When at last alone, and with the door closed, the singer stood as if spellbound. Could it be possible, she asked herself, that this was his room, just as he had left it years before? The memory of the past rose suddenly and vividly to her mind. She saw again his straight manly figure, with the light of love in his eyes, as he kissed her and bade her good-bye on the morning of that fateful day years ago. She recalled his words of cheer and comfort as he told her how he would win in the battle of life, and make a home for her and their little one. Then came the terrible news, followed by the fearful days and weeks of struggle in her effort to earn a living as she carried her boy from place to place. The memory was more than she could endure. Sinking upon a chair, she buried her face in her hands and wept as she had not wept in years. Outside the storm rolled away, and the moon rose big and bright. The house was very still, but within her room Anna Royanna sat alone through the long watches of the night. How could she sleep in such a place, with so many conflicting emotions agitating her heart and mind?

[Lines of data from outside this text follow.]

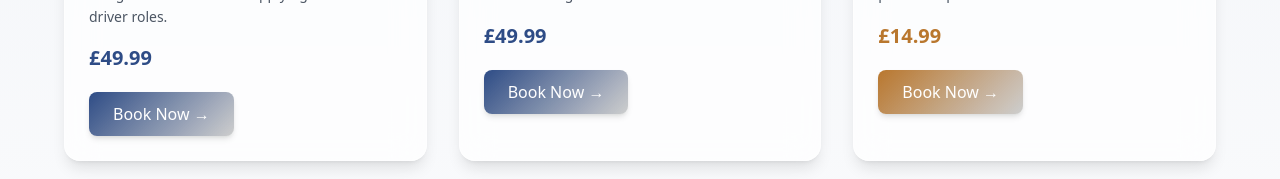
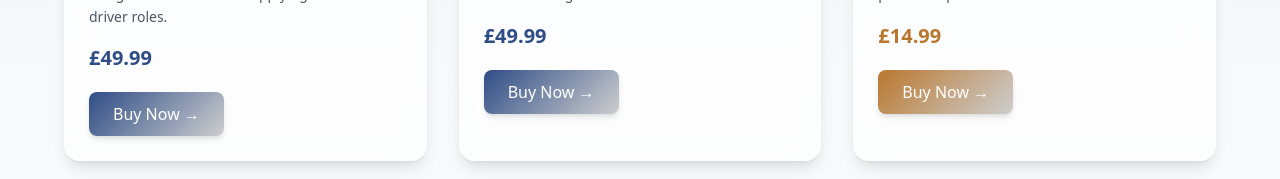
Before and after one commit to GhazanfarGw/Train-Driver, a React (Create React App) app: page /courses in a window 1280 px wide. Shown: the part 621-800 px from the top of the page. Built offline with nearby package versions, Linux system fonts and the light colour scheme.

Commit message:
Refactor Courses component for better readability

```diff
--- a/src/Course/Courses.jsx
+++ b/src/Course/Courses.jsx
@@ -113,7 +113,7 @@ function InterviewPreparation() {
                 background: `linear-gradient(135deg, ${course.color}, #00000030)`,
               }}
             >
-              Book Now →
+              Buy Now →
             </a>
           </motion.div>
         ))}
```
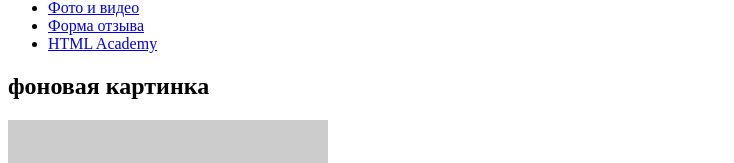
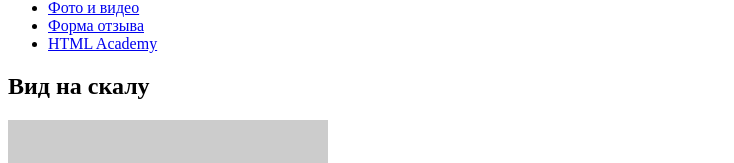
Before and after one commit to Gumplen-kish/1145825-sedona-19, a website: page source/index.html in a window 1280 px wide. Shown: the part 152-315 px from the top of the page, without its empty margins (0-734 px from the left). Drawn offline with Linux system fonts and the light colour scheme; placeholder pictures from the web are drawn by us.

Commit message:
Добавление красных блоков и исправление ошибок

```diff
--- a/source/index.html
+++ b/source/index.html
@@ -31,8 +31,8 @@
     </header>
     <main class="page-main">
       <section class="page-first">
-        <h1 class="visiully-hidden">фоновая картинка</h1>
-        <img class="page-img" src="https://via.placeholder.com/150x150" alt="фоновая картинка" width="320" height="390">
+        <h1 class="visiully-hidden">Вид на скалу</h1>
+        <img class="page-img" src="https://via.placeholder.com/150x150" alt="Вид на скалу" width="320" height="390">
       </section>
       <h2 class="visually-hidden">Туристический город"Седона"-небольшой городок в Аризоне</h2>
       <section class="advantages">
```
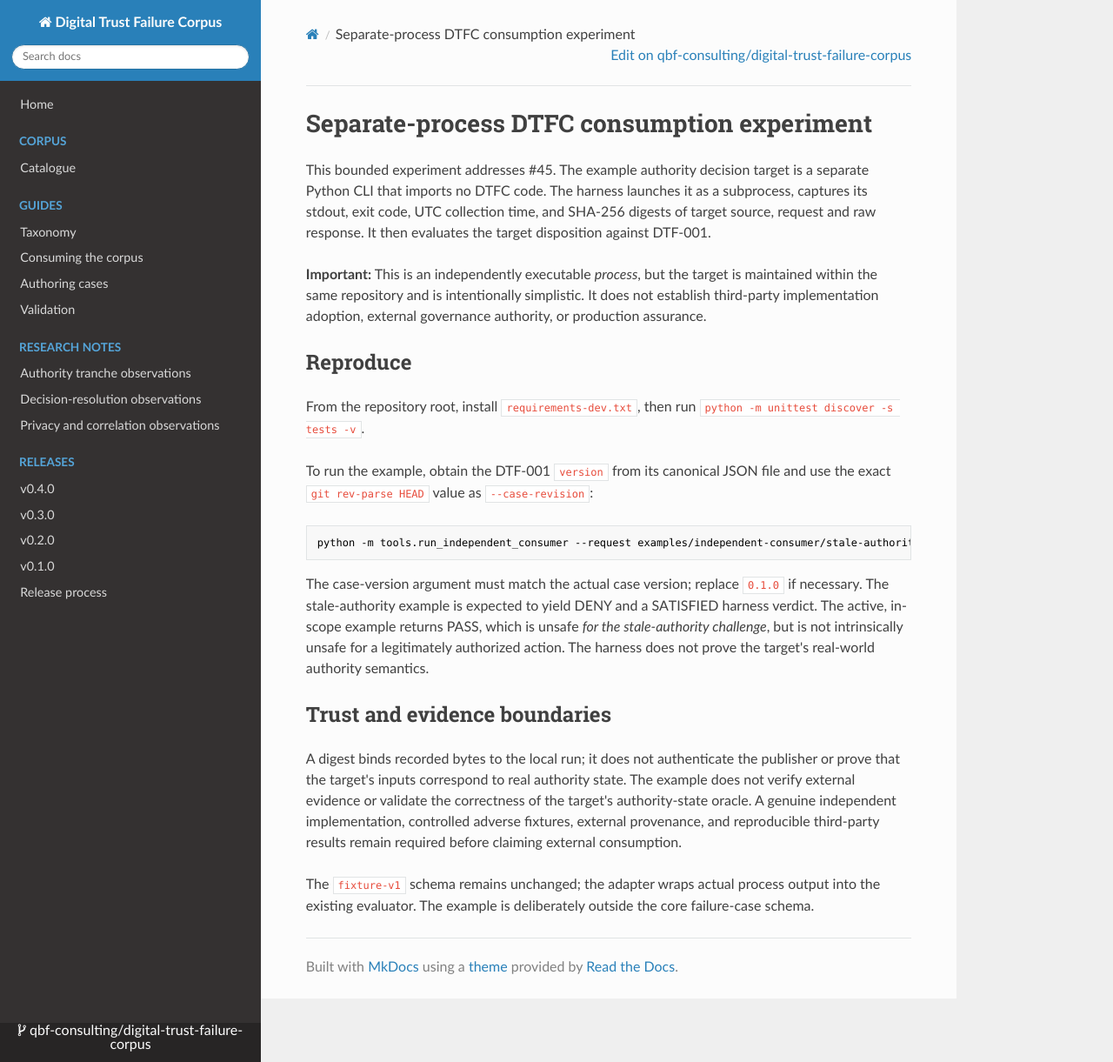
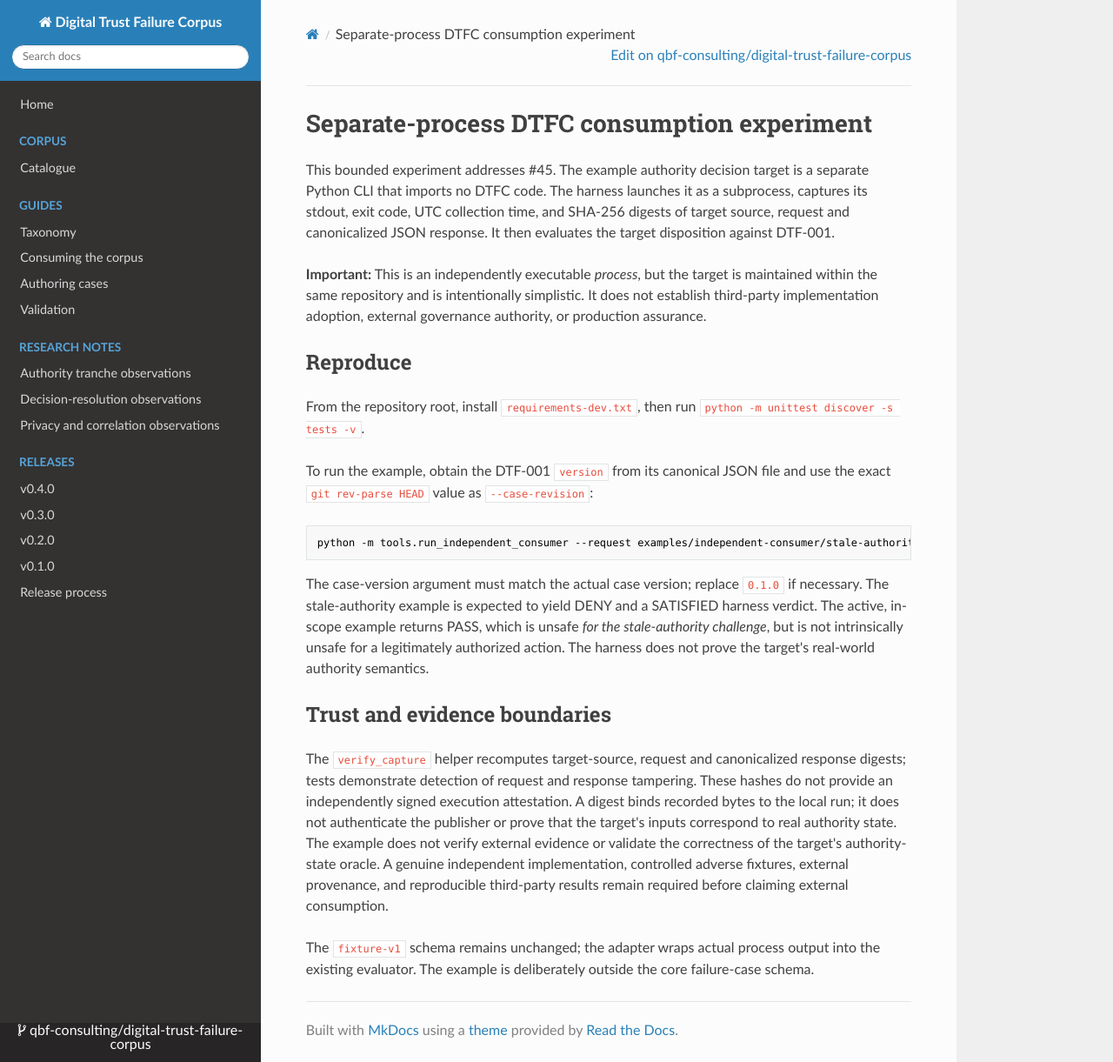
Before and after one commit to qbf-consulting/digital-trust-failure-corpus, an MkDocs documentation site: the page built from docs/independent-consumer.md, in a window 1280 px wide and 1221 px high. Shown: the whole window at 87% size. Built offline with MkDocs 1.6.1, drawn with Linux system fonts in a browser that asks for light colours; nearby versions of some CDN libraries.

Commit message:
docs(adoption): clarify evidence verification and attestation boundary

```diff
--- a/docs/independent-consumer.md
+++ b/docs/independent-consumer.md
@@ -1,6 +1,6 @@
 # Separate-process DTFC consumption experiment
 
-This bounded experiment addresses #45. The example authority decision target is a separate Python CLI that imports no DTFC code. The harness launches it as a subprocess, captures its stdout, exit code, UTC collection time, and SHA-256 digests of target source, request and raw response. It then evaluates the target disposition against DTF-001.
+This bounded experiment addresses #45. The example authority decision target is a separate Python CLI that imports no DTFC code. The harness launches it as a subprocess, captures its stdout, exit code, UTC collection time, and SHA-256 digests of target source, request and canonicalized JSON response. It then evaluates the target disposition against DTF-001.
 
 **Important:** This is an independently executable *process*, but the target is maintained within the same repository and is intentionally simplistic. It does not establish third-party implementation adoption, external governance authority, or production assurance.
 
@@ -18,6 +18,6 @@ The case-version argument must match the actual case version; replace `0.1.0` if
 
 ## Trust and evidence boundaries
 
-A digest binds recorded bytes to the local run; it does not authenticate the publisher or prove that the target's inputs correspond to real authority state. The example does not verify external evidence or validate the correctness of the target's authority-state oracle. A genuine independent implementation, controlled adverse fixtures, external provenance, and reproducible third-party results remain required before claiming external consumption.
+The `verify_capture` helper recomputes target-source, request and canonicalized response digests; tests demonstrate detection of request and response tampering. These hashes do not provide an independently signed execution attestation. A digest binds recorded bytes to the local run; it does not authenticate the publisher or prove that the target's inputs correspond to real authority state. The example does not verify external evidence or validate the correctness of the target's authority-state oracle. A genuine independent implementation, controlled adverse fixtures, external provenance, and reproducible third-party results remain required before claiming external consumption.
 
 The `fixture-v1` schema remains unchanged; the adapter wraps actual process output into the existing evaluator. The example is deliberately outside the core failure-case schema.
```
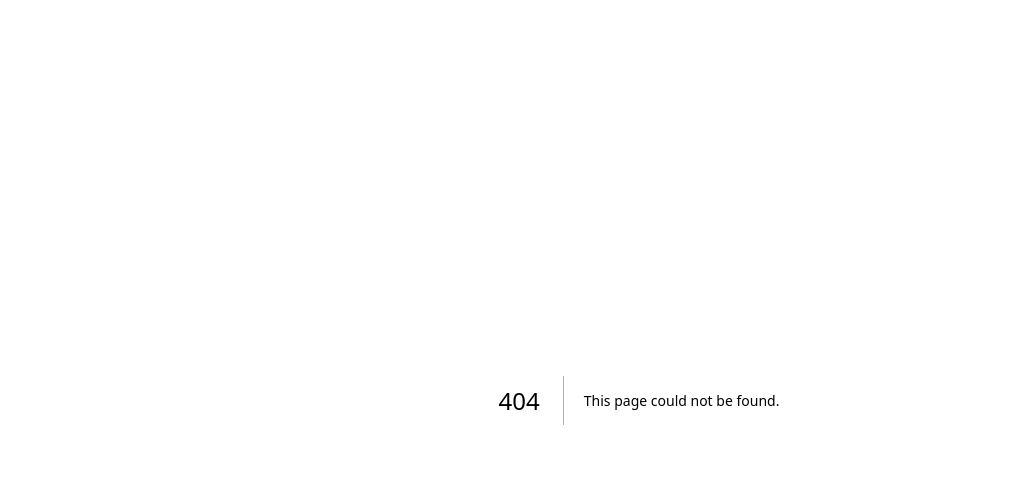
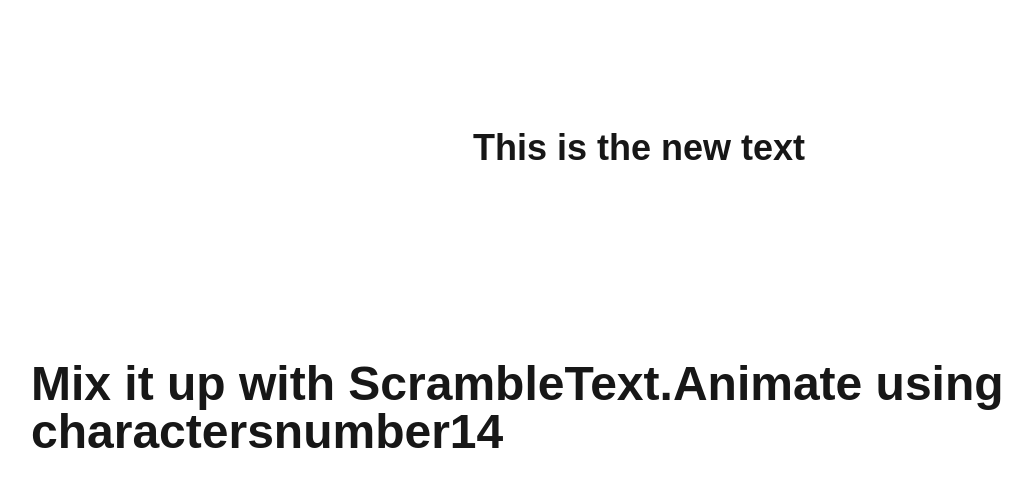
Before and after one commit to MrLolok/gsap-sandbox, a Next.js app: page /day10 in a window 1280 px wide. Before the commit this address had no page. Shown: the top 486 px of the page, without its empty margins (1-1033 px from the left). Built offline with nearby package versions, Linux system fonts and the light colour scheme.

Commit message:
feat(Day10): aggiunge pagina con esempi di animazioni usando Text e ScrambleText

```diff
--- /dev/null
+++ b/app/day10/page.tsx
@@ -0,0 +1,97 @@
+'use client';
+
+import { useRef } from 'react';
+import { useGSAP } from '@gsap/react';
+import { gsap } from 'gsap';
+import { TextPlugin } from 'gsap/TextPlugin';
+import { ScrambleTextPlugin } from 'gsap/ScrambleTextPlugin';
+
+gsap.registerPlugin(TextPlugin, ScrambleTextPlugin);
+
+export default function Day10Page() {
+    const viewRef = useRef<HTMLDivElement>(null);
+
+    useGSAP(() => {
+        // Esempi di Text e ScrambleText
+        gsap.to('#heading1', {
+            duration: 2,
+            text: 'This is the new text',
+            ease: 'none',
+        });
+
+        const tl = gsap.timeline({
+            id: 'text-scramble',
+            defaults: { ease: 'none' },
+        });
+
+        gsap.set('#scramble-text-original', {
+            opacity: 0,
+        });
+
+        tl.to('#scramble-text-1', {
+            scrambleText: {
+                text: 'Mix it up with ScrambleText.',
+                chars: 'lowerCase',
+            },
+            duration: 2,
+        })
+            .to('#scramble-text-2', {
+                scrambleText: {
+                    text: 'Animate using characters',
+                    chars: 'XO',
+                    speed: 0.4,
+                },
+                duration: 2,
+            })
+            .to('#scramble-text-3', {
+                scrambleText: { text: ' numbers,', chars: '0123456789' },
+                duration: 2,
+            })
+            .to('#scramble-text-4', {
+                scrambleText: {
+                    text: 'UPPERCASE',
+                    chars: 'upperCase',
+                    speed: 0.3,
+                },
+                duration: 1,
+            })
+            .to('#scramble-text-5', {
+                scrambleText: {
+                    text: 'or lowercase.',
+                    chars: 'lowerCase',
+                    speed: 0.3,
+                },
+                duration: 1.5,
+            });
+    }, []);
+
+    return (
+        <main
+            ref={viewRef}
+            className="flex min-h-screen w-full flex-col items-center py-32 px-8 gap-12"
+        >
+            <h1
+                id="heading1"
+                className="heading text-4xl font-bold max-w-4xl text-center"
+            >
+                This is old text
+            </h1>
+
+            <p id="scramble-text-original" className="text-5xl font-bold">
+                Mix it up with ScrambleText. Animate using characters, numbers,
+                UPPERCASE or lowercase.
+            </p>
+
+            <p
+                className="text-scramble__text text-5xl font-bold"
+                aria-hidden="true"
+            >
+                <span id="scramble-text-1"></span>
+                <span id="scramble-text-2"></span>
+                <span id="scramble-text-3"></span>
+                <span id="scramble-text-4"></span>
+                <span id="scramble-text-5"></span>
+            </p>
+        </main>
+    );
+}
--- a/app/day9/page.tsx
+++ b/app/day9/page.tsx
@@ -5,7 +5,7 @@ import { useGSAP } from '@gsap/react';
 import { gsap } from 'gsap';
 import { SplitText } from 'gsap/SplitText';
 
-export default function Day8Page() {
+export default function Day9Page() {
     const viewRef = useRef<HTMLDivElement>(null);
 
     useGSAP(() => {
--- a/app/layout.tsx
+++ b/app/layout.tsx
@@ -10,6 +10,8 @@ import { ScrollSmoother } from 'gsap/ScrollSmoother';
 import { Draggable } from 'gsap/Draggable';
 import { SplitText } from 'gsap/SplitText';
 import { InertiaPlugin } from 'gsap/InertiaPlugin';
+import { TextPlugin } from 'gsap/TextPlugin';
+import { ScrambleTextPlugin } from 'gsap/ScrambleTextPlugin';
 
 gsap.registerPlugin(
     useGSAP,
@@ -17,7 +19,9 @@ gsap.registerPlugin(
     ScrollSmoother,
     Draggable,
     SplitText,
-    InertiaPlugin
+    InertiaPlugin,
+    TextPlugin,
+    ScrambleTextPlugin
 );
 
 const geistSans = Geist({
--- a/app/page.tsx
+++ b/app/page.tsx
@@ -2,6 +2,13 @@ import Link from 'next/link';
 
 export default function Home() {
     const days = [
+        {
+            title: 'Day 10: Text and ScrambleText',
+            description:
+                'Esempi di animazioni con Text e ScrambleText per animare e trasformare testo',
+            href: '/day10',
+            color: 'bg-yellow-500 hover:bg-yellow-600',
+        },
         {
             title: 'Day 9: SplitText',
             description:
```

Mr. and Mrs. Royal both noticed that their guest was very pale when she came down to breakfast.

"I am afraid you did not sleep well last night, dear," Mrs. Royal remarked, as she gave her an affectionate kiss. "It must have been the storm which disturbed you."

"I did not mind it," was the reply. "I have restless nights sometimes, and last night was one of them. But I shall be all right presently."

Parson Dan said nothing to any one about the idea which had come to him concerning the noted singer. But the more he thought about it, the more convinced he became that his suspicion was well grounded. He watched her very carefully, and noted her special interest in Rod. Another thing which confirmed his belief was the stopping of all letters from Rod's mother as soon as Miss Royanna arrived at Hillcrest. In her last one she had stated that she expected to be away for a number of weeks, and would be unable to write until her return. The parson's mind was greatly puzzled over the whole matter. If the famous singer was really the boy's mother, why did she not say so? Was there something which she wished to keep hidden?

He also watched the two when they were together, and as he studied their faces, he was sure that he could see a remarkable resemblance. No one else noticed it, so he believed, and not likely he would have done so but for the idea which had come to him that day he was driving along the road. Several times he was tempted to discuss the whole affair with his wife in order to find out if she had suspected anything. He always delayed, however, hoping that something of a more definite nature would turn up to set his doubts at rest.